§ **Task to carry out**
Leave every image out, and return the rest of the data word for word.

** Extracted information follows **

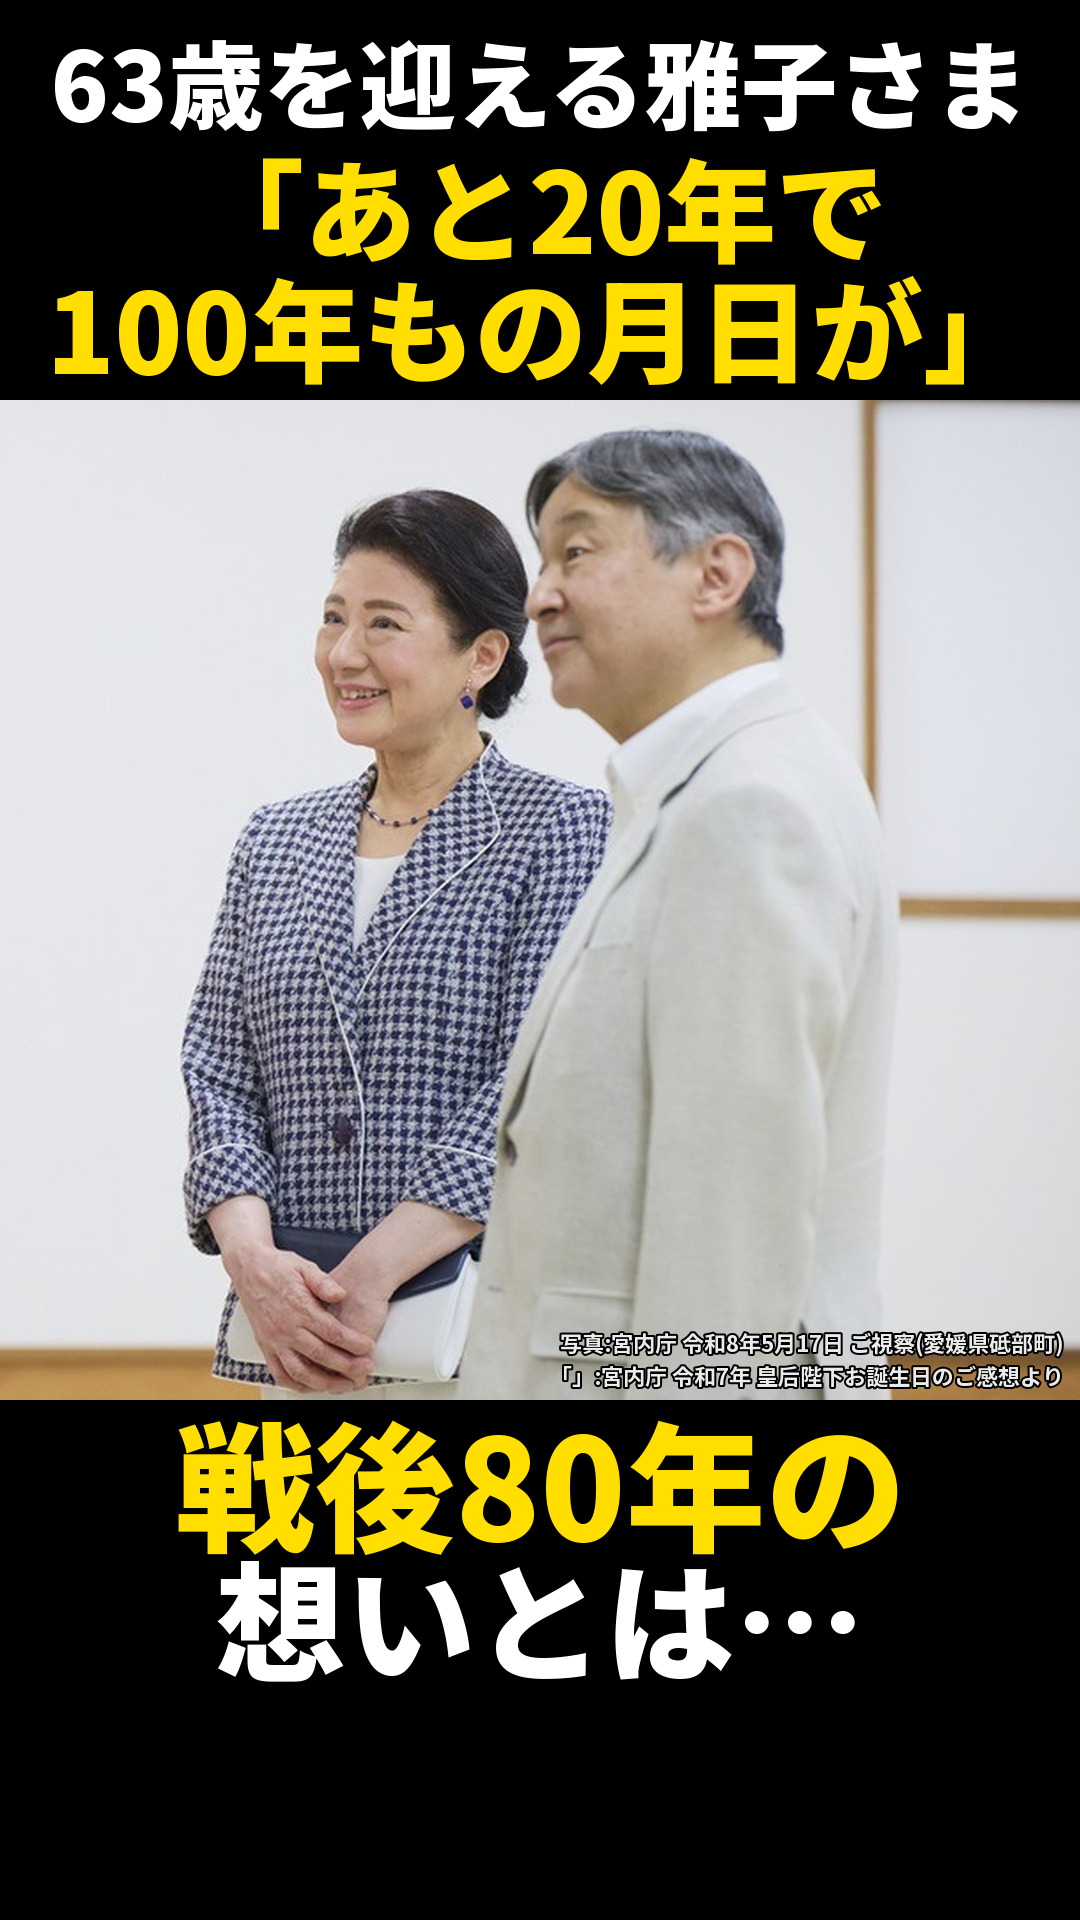
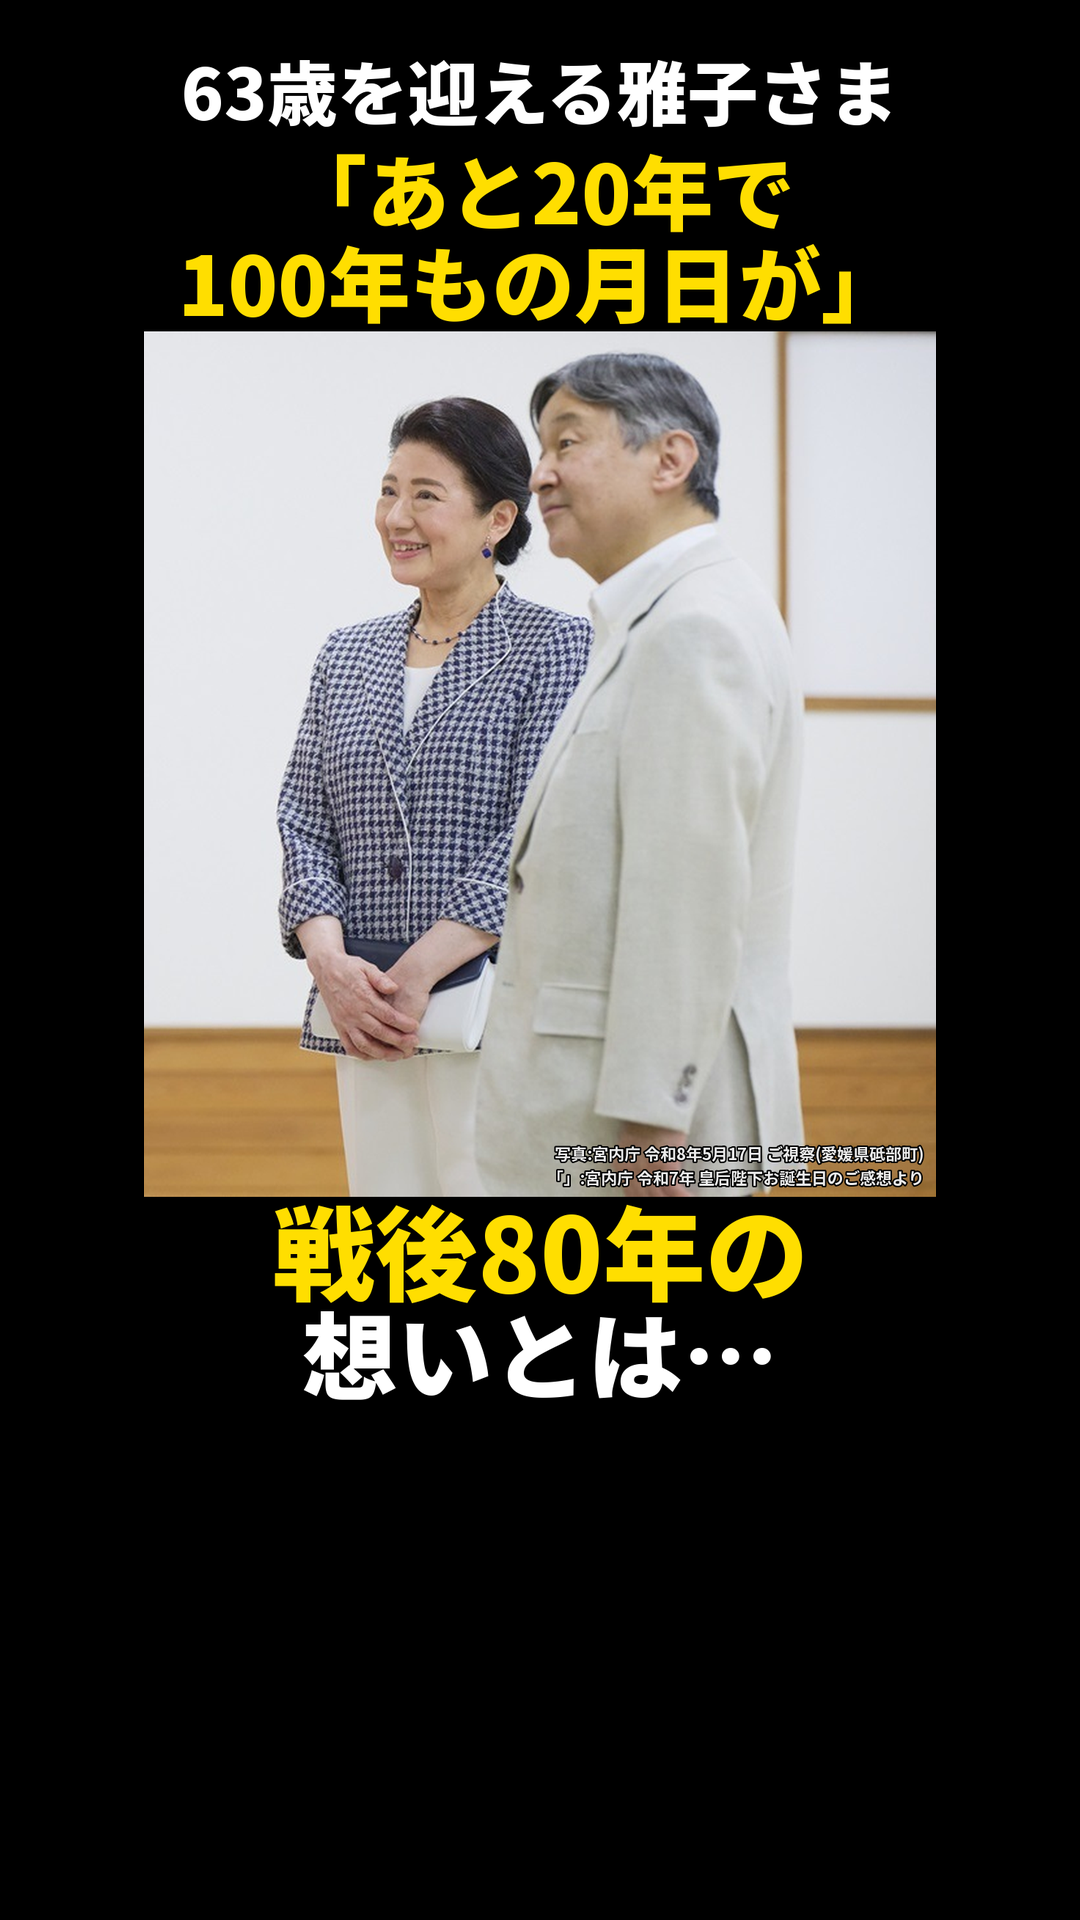
ショートのカバー2枚目: これまでのパターンBと同じ比率(中身 y60〜1400)に引き上げ
Claude-Session: https://claude.ai/code/session_01BJaPidxzmnRS1K4CmysiYX

diff --git a/projects/PLAN-20261127-DRAMA/thumb_v3/make_v3.py b/projects/PLAN-20261127-DRAMA/thumb_v3/make_v3.py
@@ -163,6 +163,17 @@ if len(sys.argv) > 1 and sys.argv[1] == "l2fonts":
     for tag, fp in [("a_mincho_noto", SERIF), ("b_dela_gothic", EX + "DelaGothicOne.ttf"), ("c_zen_old_mincho", EX + "ZenOldMincho.ttf"), ("d_kaisei_tokumin", EX + "KaiseiTokumin.ttf")]:
         L2FONT[0] = fp; L2().convert("RGB").save(f"l2_font_{tag}.png"); print(tag)
     sys.exit()
+def S_raised():
+    """カバー1と同じ画像を、これまでのショートの表紙(パターンB・上寄せ型)と同じ比率に引き上げる:
+    中身を y=60〜1400 に収め(縦横比はそのまま縮小)、1400より下は空ける。荒木指示 2026-11-28"""
+    import numpy as np
+    im = S().convert("RGB"); a = np.asarray(im.convert("L"))
+    rows = np.where(a.max(axis=1) > 30)[0]; top, bot = int(rows.min()), int(rows.max()) + 1
+    part = im.crop((0, top, 1080, bot)); k = (1400 - 60) / (bot - top)
+    part = part.resize((round(1080 * k), 1400 - 60), Image.LANCZOS)
+    out = Image.new("RGB", (1080, 1920), (0, 0, 0)); out.paste(part, ((1080 - part.width) // 2, 60))
+    return out.convert("RGBA")
+
 # 長尺のABテスト: A=明朝の型(L1)・B=見本の型(L2)・C=大写しの型(L3)。題名は ab_tests.yaml
-for n, f in [("thumb_A", L1), ("thumb_B", L2), ("thumb_C", L3), ("short_cover_1", S), ("short_cover_2_raised", lambda: S(raised=True))]:
+for n, f in [("thumb_A", L1), ("thumb_B", L2), ("thumb_C", L3), ("short_cover_1", S), ("short_cover_2_raised", S_raised)]:
     f().convert("RGB").save(n + ".png"); print(n)

diff --git a/docs/production_rules.md b/docs/production_rules.md
@@ -339,7 +339,7 @@
 3. **タイトルと表紙は3パターン（ABテスト用）：** 1本につき、**切り口がまったく違う**タイトル3案と、それぞれに合う表紙3枚を作る（例：A 強い疑問型「〜とは？」／B 数字・事実型「7回の会見で〜」／C 人物の物語型「20年前の夏、〜」）。3案は言い回しを変えただけのものにしない。どの案も事実に沿い（第1-5章）、揶揄・対立・あおりはしない（第1-2章）。`publish.yaml` の `ab_tests: [{id: A, title, thumb}, {id: B, ...}, {id: C, ...}]` に記録し、表紙は `thumb/thumb_A.png`・`thumb_B.png`・`thumb_C.png`（1280×720）に書き出す。説明文は1つ（タイトルAの文言を冒頭に使う）
 4. **表紙の型を統一する：** 伸びている皇室系チャンネル（それいけ皇室、みんなの皇室、皇室栄華など）のように、長尺の表紙は**毎回同じ型**（文字の位置・大きさ・配色・帯・ロゴの位置・写真の置き方）で作り、チャンネルとして一目で分かるようにする。型は `templates/thumb_long_template.md`（2026-11-24 第3版で確定: 明朝の極太（Noto Serif CJK JP Black）・金のグラデーション文字と金の帯・人物は1〜2名（多くても3名）を大きく・文字は短いワンフレーズ・矢印なし。型R=人物1名／型D=人物2名。長尺の表紙に限り、第5章の Noto Sans JP 指定の例外とする）に固定する。**ただしABテストの3パターンは、統一するのは「書体・金の文字・配色・クレジットの置き方」まで（チャンネルの見分け）とし、素材の写真・構図（人数・寄り引き・1枚か2枚か）・配置（人物の左右）・タイトルの位置（上・下・左の縦書きなど）は3枚で必ず変える（荒木指示 2026-11-25「構図が全部一緒ではABテストにならない」）。** 3枚を縮小して並べ、ひと目で別の表紙に見えることを確かめる。競合の表紙のデザイン・文言・ロゴはそのまま写さず、3段の型だけを取り入れる。**競合の表紙に多い作られた発言・絵文字（汗・怒りマーク・?!）・赤丸・皇族方の対立や揶揄は一切使わない**（第1-2章・第1-5章）。配色は白・黄・黒（赤は使わない）
 - **表紙・タイトルの禁止事項（荒木確認 2026-11-24・長尺も縦型も共通）：** ①作られた発言（公式記録にない「」の台詞。例「ご不満なら出ていってくれ！」）②写真の人物の表情に付けた汗・怒りマーク・?!などの絵文字や、作り台詞の吹き出し ③赤丸・赤矢印・赤文字など赤の装飾 ④皇族方の対立や揶揄（例「〜に制裁」「ポンコツ」「大暴露」「一方、〜は」で皇族方を比べて落とす言い方）。1つでもあれば不合格とし、作り直す
-4-2. **長尺のABテストの3つの型（荒木決定 2026-11-28・今後の長尺はすべてこの型）：** 見本 projects/PLAN-20261127-DRAMA/thumb_v3/（作り方 make_v3.py、題名 ab_tests.yaml）。**A＝明朝の型**（行事の写真2枚を左右に並べ、下に極太明朝の2段 白・黄。切り口は数字・事実型）／**B＝見本の型**（上の黒い帯に白の「」、皇族方を左右2枚に分けてお顔を画面の高さの約4割に、下に極太ゴシックを横に詰めた2段 水色・ピンク。荒木さん指定の見本＝JAPANマインドの表紙の書体と文字・お顔の大きさ。切り口は強い疑問型）／**C＝大写しの型**（皇族方を1枚で大きく、下に極太ゴシックの3段 水色・白・黄、最大の8割の大きさ。切り口は人物の物語型）。題名は3案とも切り口を変え、**表紙の文字はすべてその題名の言葉から取る**。写真は3案で別のものにし、行事・ご公務の一場面を使う（ご近影ばかりにしない）。飾り・AIの背景は使わない。ショートのカバーは、黒い帯の型と、同じ内容を全体に上へ引き上げた版（下の約230pxを空ける）の2枚を作る。
+4-2. **長尺のABテストの3つの型（荒木決定 2026-11-28・今後の長尺はすべてこの型）：** 見本 projects/PLAN-20261127-DRAMA/thumb_v3/（作り方 make_v3.py、題名 ab_tests.yaml）。**A＝明朝の型**（行事の写真2枚を左右に並べ、下に極太明朝の2段 白・黄。切り口は数字・事実型）／**B＝見本の型**（上の黒い帯に白の「」、皇族方を左右2枚に分けてお顔を画面の高さの約4割に、下に極太ゴシックを横に詰めた2段 水色・ピンク。荒木さん指定の見本＝JAPANマインドの表紙の書体と文字・お顔の大きさ。切り口は強い疑問型）／**C＝大写しの型**（皇族方を1枚で大きく、下に極太ゴシックの3段 水色・白・黄、最大の8割の大きさ。切り口は人物の物語型）。題名は3案とも切り口を変え、**表紙の文字はすべてその題名の言葉から取る**。写真は3案で別のものにし、行事・ご公務の一場面を使う（ご近影ばかりにしない）。飾り・AIの背景は使わない。ショートのカバーは、黒い帯の型と、同じ内容を全体に上へ引き上げた版（これまでのショートの表紙・パターンBと同じ比率: 中身を y60〜1400 に縦横比そのままで収め、1400より下は空ける）の2枚を作る。
 5. **表紙の写真はタイトルに沿って選ぶ：** 各パターンの中心画像は、そのタイトルが語っている人物・瞬間・物が写っている写真にする（第4-3章と同じ考え方）。3パターンで同じ写真を使わない。顔の加工・AI生成はしない（切り抜き・拡大縮小のみ）
 
 ### 5-3．長尺の企画・構成・表紙の追加ルール【荒木採用 2026-11-24・競合の深掘り調査 docs/research/2026-11-24_long_competitors_deep.md より】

** End of Extracted information **

§ **Finished task**
ショートのカバー2枚目: これまでのパターンBと同じ比率(中身 y60〜1400)に引き上げ
Claude-Session: https://claude.ai/code/session_01BJaPidxzmnRS1K4CmysiYX

diff --git a/projects/PLAN-20261127-DRAMA/thumb_v3/make_v3.py b/projects/PLAN-20261127-DRAMA/thumb_v3/make_v3.py
@@ -163,6 +163,17 @@ if len(sys.argv) > 1 and sys.argv[1] == "l2fonts":
     for tag, fp in [("a_mincho_noto", SERIF), ("b_dela_gothic", EX + "DelaGothicOne.ttf"), ("c_zen_old_mincho", EX + "ZenOldMincho.ttf"), ("d_kaisei_tokumin", EX + "KaiseiTokumin.ttf")]:
         L2FONT[0] = fp; L2().convert("RGB").save(f"l2_font_{tag}.png"); print(tag)
     sys.exit()
+def S_raised():
+    """カバー1と同じ画像を、これまでのショートの表紙(パターンB・上寄せ型)と同じ比率に引き上げる:
+    中身を y=60〜1400 に収め(縦横比はそのまま縮小)、1400より下は空ける。荒木指示 2026-11-28"""
+    import numpy as np
+    im = S().convert("RGB"); a = np.asarray(im.convert("L"))
+    rows = np.where(a.max(axis=1) > 30)[0]; top, bot = int(rows.min()), int(rows.max()) + 1
+    part = im.crop((0, top, 1080, bot)); k = (1400 - 60) / (bot - top)
+    part = part.resize((round(1080 * k), 1400 - 60), Image.LANCZOS)
+    out = Image.new("RGB", (1080, 1920), (0, 0, 0)); out.paste(part, ((1080 - part.width) // 2, 60))
+    return out.convert("RGBA")
+
 # 長尺のABテスト: A=明朝の型(L1)・B=見本の型(L2)・C=大写しの型(L3)。題名は ab_tests.yaml
-for n, f in [("thumb_A", L1), ("thumb_B", L2), ("thumb_C", L3), ("short_cover_1", S), ("short_cover_2_raised", lambda: S(raised=True))]:
+for n, f in [("thumb_A", L1), ("thumb_B", L2), ("thumb_C", L3), ("short_cover_1", S), ("short_cover_2_raised", S_raised)]:
     f().convert("RGB").save(n + ".png"); print(n)

diff --git a/docs/production_rules.md b/docs/production_rules.md
@@ -339,7 +339,7 @@
 3. **タイトルと表紙は3パターン（ABテスト用）：** 1本につき、**切り口がまったく違う**タイトル3案と、それぞれに合う表紙3枚を作る（例：A 強い疑問型「〜とは？」／B 数字・事実型「7回の会見で〜」／C 人物の物語型「20年前の夏、〜」）。3案は言い回しを変えただけのものにしない。どの案も事実に沿い（第1-5章）、揶揄・対立・あおりはしない（第1-2章）。`publish.yaml` の `ab_tests: [{id: A, title, thumb}, {id: B, ...}, {id: C, ...}]` に記録し、表紙は `thumb/thumb_A.png`・`thumb_B.png`・`thumb_C.png`（1280×720）に書き出す。説明文は1つ（タイトルAの文言を冒頭に使う）
 4. **表紙の型を統一する：** 伸びている皇室系チャンネル（それいけ皇室、みんなの皇室、皇室栄華など）のように、長尺の表紙は**毎回同じ型**（文字の位置・大きさ・配色・帯・ロゴの位置・写真の置き方）で作り、チャンネルとして一目で分かるようにする。型は `templates/thumb_long_template.md`（2026-11-24 第3版で確定: 明朝の極太（Noto Serif CJK JP Black）・金のグラデーション文字と金の帯・人物は1〜2名（多くても3名）を大きく・文字は短いワンフレーズ・矢印なし。型R=人物1名／型D=人物2名。長尺の表紙に限り、第5章の Noto Sans JP 指定の例外とする）に固定する。**ただしABテストの3パターンは、統一するのは「書体・金の文字・配色・クレジットの置き方」まで（チャンネルの見分け）とし、素材の写真・構図（人数・寄り引き・1枚か2枚か）・配置（人物の左右）・タイトルの位置（上・下・左の縦書きなど）は3枚で必ず変える（荒木指示 2026-11-25「構図が全部一緒ではABテストにならない」）。** 3枚を縮小して並べ、ひと目で別の表紙に見えることを確かめる。競合の表紙のデザイン・文言・ロゴはそのまま写さず、3段の型だけを取り入れる。**競合の表紙に多い作られた発言・絵文字（汗・怒りマーク・?!）・赤丸・皇族方の対立や揶揄は一切使わない**（第1-2章・第1-5章）。配色は白・黄・黒（赤は使わない）
 - **表紙・タイトルの禁止事項（荒木確認 2026-11-24・長尺も縦型も共通）：** ①作られた発言（公式記録にない「」の台詞。例「ご不満なら出ていってくれ！」）②写真の人物の表情に付けた汗・怒りマーク・?!などの絵文字や、作り台詞の吹き出し ③赤丸・赤矢印・赤文字など赤の装飾 ④皇族方の対立や揶揄（例「〜に制裁」「ポンコツ」「大暴露」「一方、〜は」で皇族方を比べて落とす言い方）。1つでもあれば不合格とし、作り直す
-4-2. **長尺のABテストの3つの型（荒木決定 2026-11-28・今後の長尺はすべてこの型）：** 見本 projects/PLAN-20261127-DRAMA/thumb_v3/（作り方 make_v3.py、題名 ab_tests.yaml）。**A＝明朝の型**（行事の写真2枚を左右に並べ、下に極太明朝の2段 白・黄。切り口は数字・事実型）／**B＝見本の型**（上の黒い帯に白の「」、皇族方を左右2枚に分けてお顔を画面の高さの約4割に、下に極太ゴシックを横に詰めた2段 水色・ピンク。荒木さん指定の見本＝JAPANマインドの表紙の書体と文字・お顔の大きさ。切り口は強い疑問型）／**C＝大写しの型**（皇族方を1枚で大きく、下に極太ゴシックの3段 水色・白・黄、最大の8割の大きさ。切り口は人物の物語型）。題名は3案とも切り口を変え、**表紙の文字はすべてその題名の言葉から取る**。写真は3案で別のものにし、行事・ご公務の一場面を使う（ご近影ばかりにしない）。飾り・AIの背景は使わない。ショートのカバーは、黒い帯の型と、同じ内容を全体に上へ引き上げた版（下の約230pxを空ける）の2枚を作る。
+4-2. **長尺のABテストの3つの型（荒木決定 2026-11-28・今後の長尺はすべてこの型）：** 見本 projects/PLAN-20261127-DRAMA/thumb_v3/（作り方 make_v3.py、題名 ab_tests.yaml）。**A＝明朝の型**（行事の写真2枚を左右に並べ、下に極太明朝の2段 白・黄。切り口は数字・事実型）／**B＝見本の型**（上の黒い帯に白の「」、皇族方を左右2枚に分けてお顔を画面の高さの約4割に、下に極太ゴシックを横に詰めた2段 水色・ピンク。荒木さん指定の見本＝JAPANマインドの表紙の書体と文字・お顔の大きさ。切り口は強い疑問型）／**C＝大写しの型**（皇族方を1枚で大きく、下に極太ゴシックの3段 水色・白・黄、最大の8割の大きさ。切り口は人物の物語型）。題名は3案とも切り口を変え、**表紙の文字はすべてその題名の言葉から取る**。写真は3案で別のものにし、行事・ご公務の一場面を使う（ご近影ばかりにしない）。飾り・AIの背景は使わない。ショートのカバーは、黒い帯の型と、同じ内容を全体に上へ引き上げた版（これまでのショートの表紙・パターンBと同じ比率: 中身を y60〜1400 に縦横比そのままで収め、1400より下は空ける）の2枚を作る。
 5. **表紙の写真はタイトルに沿って選ぶ：** 各パターンの中心画像は、そのタイトルが語っている人物・瞬間・物が写っている写真にする（第4-3章と同じ考え方）。3パターンで同じ写真を使わない。顔の加工・AI生成はしない（切り抜き・拡大縮小のみ）
 
 ### 5-3．長尺の企画・構成・表紙の追加ルール【荒木採用 2026-11-24・競合の深掘り調査 docs/research/2026-11-24_long_competitors_deep.md より】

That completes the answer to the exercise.